The Coming Energy Crisis?
Jack Siegel ’68 has led, analyzed, regulated, and advised energy and environmental policy and practices worldwide for more than three decades. Starting his career at the Environmental Protection Agency (EPA) during a period of intense focus on the environment, he led efforts to regulate and enforce the Clean Air Act of 1970. He joined the Department of Energy (DOE) in the late 1970s and for 18 years served in a number of positions, including deputy assistant secretary for coal technology and acting assistant secretary for fossil energy. He is credited with making DOE’s Clean Coal Technology program a success. Since 1994, Siegel has been a principal with Energy Resources International Inc. in Washington, D.C., which provides tailored consulting and strategic advice to domestic and international clients in power generation, current and emerging fuel technologies, infrastructure, markets and restructuring, air emissions, and regulatory and legislative issues. He was a member of the National Academy of Sciences Committee on Challenges, Opportunities, and Possibilities for Cooperation in the Energy Futures of China and the United States and has served on the National Academies of Science Energy and Environment Committee, among others. He is the recipient of the Presidential Award for Superior Achievement (1992) and the Secretary of Energy’s Gold Medal for Outstanding Performance (1994). This spring, he talked with Transformations about a variety of national and global energy and environmental issues.
You’ve fulfilled leadership roles for government, regulatory, and private organizations worldwide. What insights have you gained from these experiences?
I’ve learned the importance of teamwork and open communication—with the people who work for me and other organizations and countries. It’s imperative that everyone is fully aware of what we’re trying to accomplish and how we’re going to get there. My WPI education prepared me not just to think through issues in a logical manner, but to work effectively with people.

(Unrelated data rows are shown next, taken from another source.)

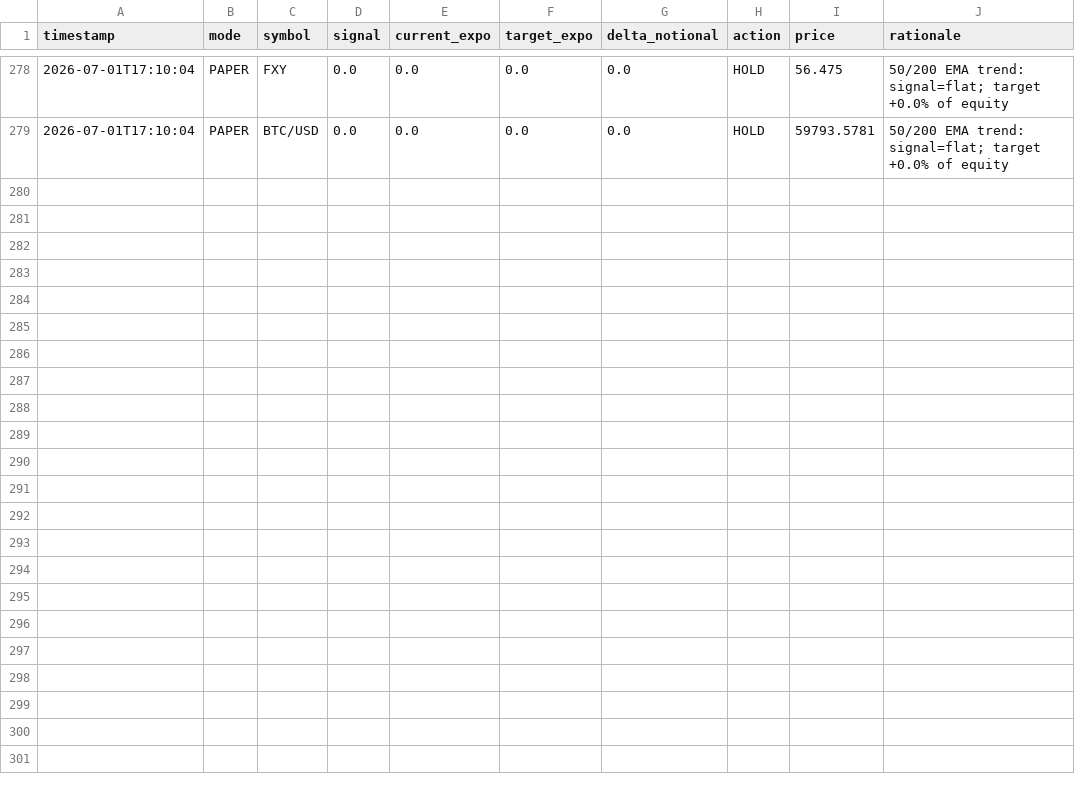
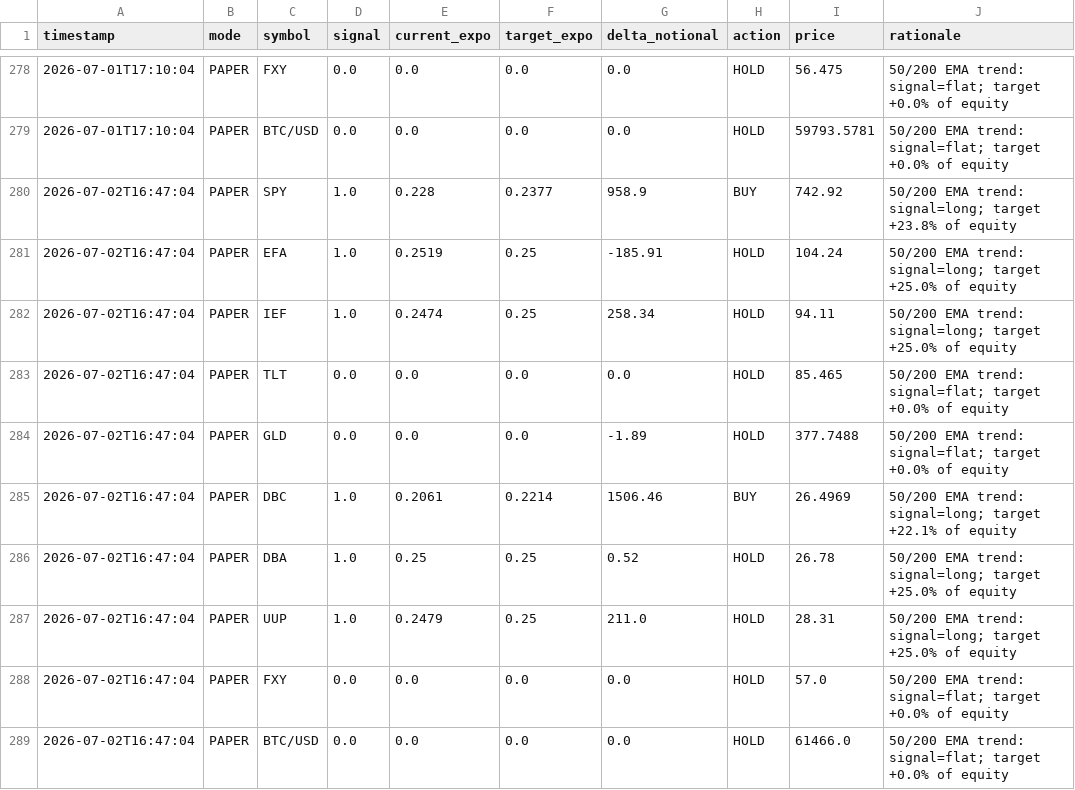
Before and after one commit to snig-17/alpaca-trend-bot, a CSV file: journal/decisions_2026.csv, drawn as a sheet; only a part is shown, gaps mark what is left out.

```diff
--- a/journal/decisions_2026.csv
+++ b/journal/decisions_2026.csv
@@ -279 +279,11 @@ timestamp,mode,symbol,signal,current_expo,target_expo,delta_notional,action,pric
 2026-07-01T17:10:04,PAPER,BTC/USD,0.0,0.0,0.0,0.0,HOLD,59793.5781,50/200 EMA trend: signal=flat; target +0.0% of equity
+2026-07-02T16:47:04,PAPER,SPY,1.0,0.228,0.2377,958.9,BUY,742.92,50/200 EMA trend: signal=long; target +23.8% of equity
+2026-07-02T16:47:04,PAPER,EFA,1.0,0.2519,0.25,-185.91,HOLD,104.24,50/200 EMA trend: signal=long; target +25.0% of equity
+2026-07-02T16:47:04,PAPER,IEF,1.0,0.2474,0.25,258.34,HOLD,94.11,50/200 EMA trend: signal=long; target +25.0% of equity
+2026-07-02T16:47:04,PAPER,TLT,0.0,0.0,0.0,0.0,HOLD,85.465,50/200 EMA trend: signal=flat; target +0.0% of equity
+2026-07-02T16:47:04,PAPER,GLD,0.0,0.0,0.0,-1.89,HOLD,377.7488,50/200 EMA trend: signal=flat; target +0.0% of equity
+2026-07-02T16:47:04,PAPER,DBC,1.0,0.2061,0.2214,1506.46,BUY,26.4969,50/200 EMA trend: signal=long; target +22.1% of equity
+2026-07-02T16:47:04,PAPER,DBA,1.0,0.25,0.25,0.52,HOLD,26.78,50/200 EMA trend: signal=long; target +25.0% of equity
+2026-07-02T16:47:04,PAPER,UUP,1.0,0.2479,0.25,211.0,HOLD,28.31,50/200 EMA trend: signal=long; target +25.0% of equity
+2026-07-02T16:47:04,PAPER,FXY,0.0,0.0,0.0,0.0,HOLD,57.0,50/200 EMA trend: signal=flat; target +0.0% of equity
+2026-07-02T16:47:04,PAPER,BTC/USD,0.0,0.0,0.0,0.0,HOLD,61466.0,50/200 EMA trend: signal=flat; target +0.0% of equity
```
Also changed, not shown: journal/pnl.csv, 1 other file.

Lots of good ideas come from others; you can build on those ideas to come up with a better product or a better way of doing things.

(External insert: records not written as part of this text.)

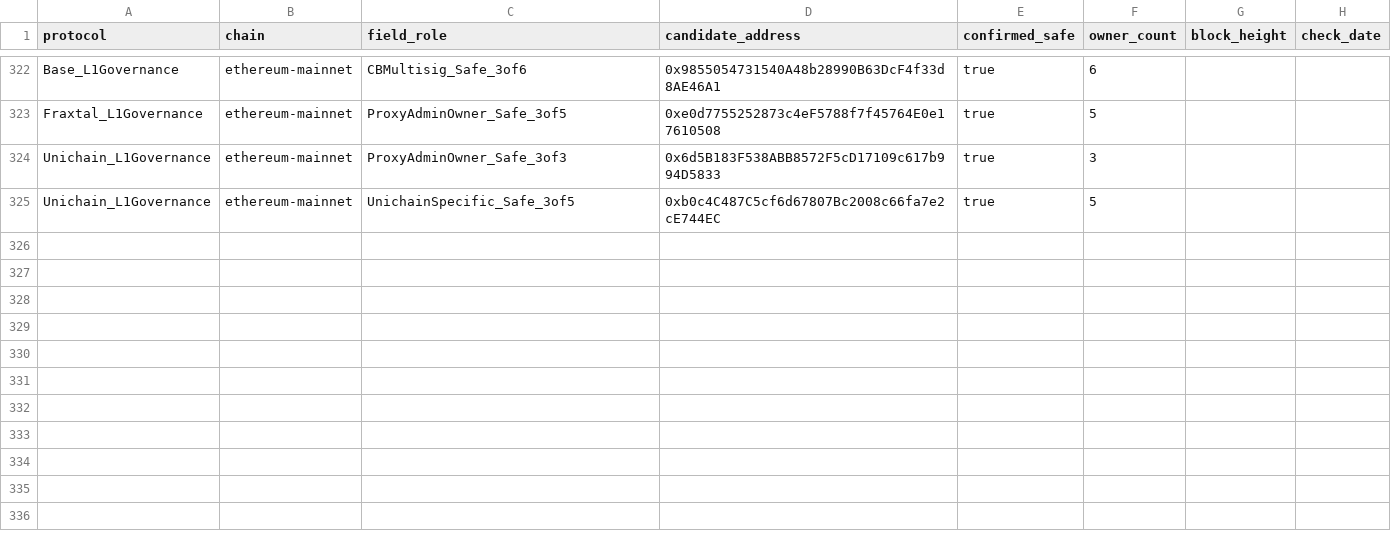
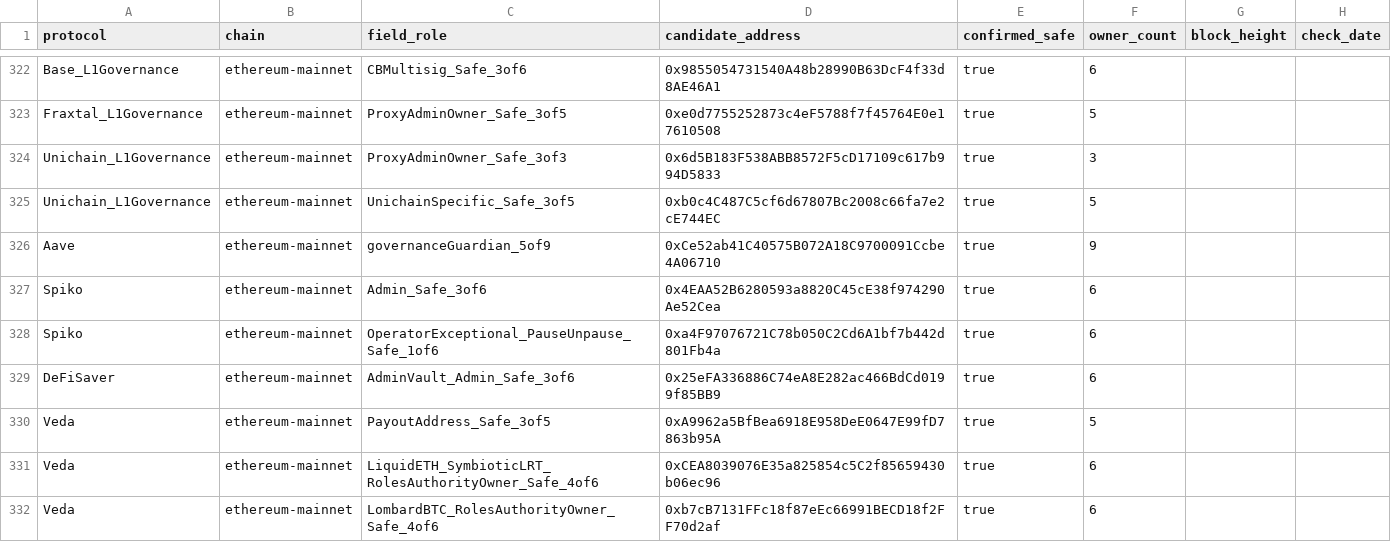
Before and after one commit to s-papy/multisig-overlap-showcase, a CSV file: data/full-scope-manifest-mainnet.csv, drawn as a sheet; only a part is shown, gaps mark what is left out.

Commit message:
Round 28: mainnet 171->174 protocols, 258->265 Safes; fix stale registry counts
Adds Spiko, DeFiSaver, Veda to the mainnet scope (all independently
adversarially re-verified before this update), plus Aave's own
Governance Guardian Ethereum Safe so the new DeFiSaver overlap is
mechanically detectable by the live query, not just hand-documented.

Also fixes two stale/incorrect figures unrelated to round 28 itself,
caught while updating these numbers:
- "87 shared-infrastructure cases" was stale (an earlier undercount
  already corrected on the live Dune dashboard but never propagated
  here); actual hand-curated registry count is 48 (45 pre-round-28 + 3
  new), confirmed by directly re-parsing the registry CSV.
- "39 hand-researched rows, 38 High confidence" was simply wrong
  arithmetic (8 identities + 1 correction = 9, not 39); corrected to
  9 rows, 8 High + 1 Medium, matching the actual CSV.

Total across all three parts now 339 protocols / 553 confirmed Safes.

```diff
--- a/data/full-scope-manifest-mainnet.csv
+++ b/data/full-scope-manifest-mainnet.csv
@@ -325 +325,8 @@ Unichain_L1Governance,ethereum-mainnet,ProxyAdminOwner_Safe_3of3,0x6d5B183F538AB
 Unichain_L1Governance,ethereum-mainnet,UnichainSpecific_Safe_3of5,0xb0c4C487C5cf6d67807Bc2008c66fa7e2cE744EC,true,5,,
+Aave,ethereum-mainnet,governanceGuardian_5of9,0xCe52ab41C40575B072A18C9700091Ccbe4A06710,true,9,,
+Spiko,ethereum-mainnet,Admin_Safe_3of6,0x4EAA52B6280593a8820C45cE38f974290Ae52Cea,true,6,,
+Spiko,ethereum-mainnet,OperatorExceptional_PauseUnpause_Safe_1of6,0xa4F97076721C78b050C2Cd6A1bf7b442d801Fb4a,true,6,,
+DeFiSaver,ethereum-mainnet,AdminVault_Admin_Safe_3of6,0x25eFA336886C74eA8E282ac466BdCd0199f85BB9,true,6,,
+Veda,ethereum-mainnet,PayoutAddress_Safe_3of5,0xA9962a5BfBea6918E958DeE0647E99fD7863b95A,true,5,,
+Veda,ethereum-mainnet,LiquidETH_SymbioticLRT_RolesAuthorityOwner_Safe_4of6,0xCEA8039076E35a825854c5C2f85659430b06ec96,true,6,,
+Veda,ethereum-mainnet,LombardBTC_RolesAuthorityOwner_Safe_4of6,0xb7cB7131FFc18f87eEc66991BECD18f2FF70d2af,true,6,,
```
Also changed, not shown: 3 other files.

I’m one of the lucky people who got involved in issues of national and international significance at their early stages. For example, I joined the EPA when environmental concerns were first being recognized and there was a real interest nationwide in dealing with them. I joined the DOE just after the first OPEC oil embargo and was there throughout several energy crises when the public demanded quick action to resolve the energy supply and price issues. It’s been exciting to work with colleagues throughout the world in trying to address these common problems.
What are the leading energy and environmental issues facing the United States?
The most challenging energy issues are oil availability and the price of liquid fuels for transportation applications. These issues have been there throughout my years in government. Most people hoped there would always be ample supplies and prices would stay low, but instead we’re starting to see the ramifications of not developing good alternatives, such as more efficient engines or engines that utilize other fuels, and not looking for alternative supplies of liquid fuels.
The biggest environmental issue is climate change. Politi-cians are moving toward requirements to control carbon dioxide. While a number of other countries have formally recognized this problem and have agreed to international treaties to require reductions in the emission of greenhouse gases, the United States isn’t quite there yet. Greenhouse gas emission reduction is difficult to deal with; the options are limited, and the costs are high. Removing carbon dioxide before combustion products leave the stack is a difficult thing to do. Sequestering the carbon dioxide so it can’t be released back into the atmosphere is another big technical and economic challenge.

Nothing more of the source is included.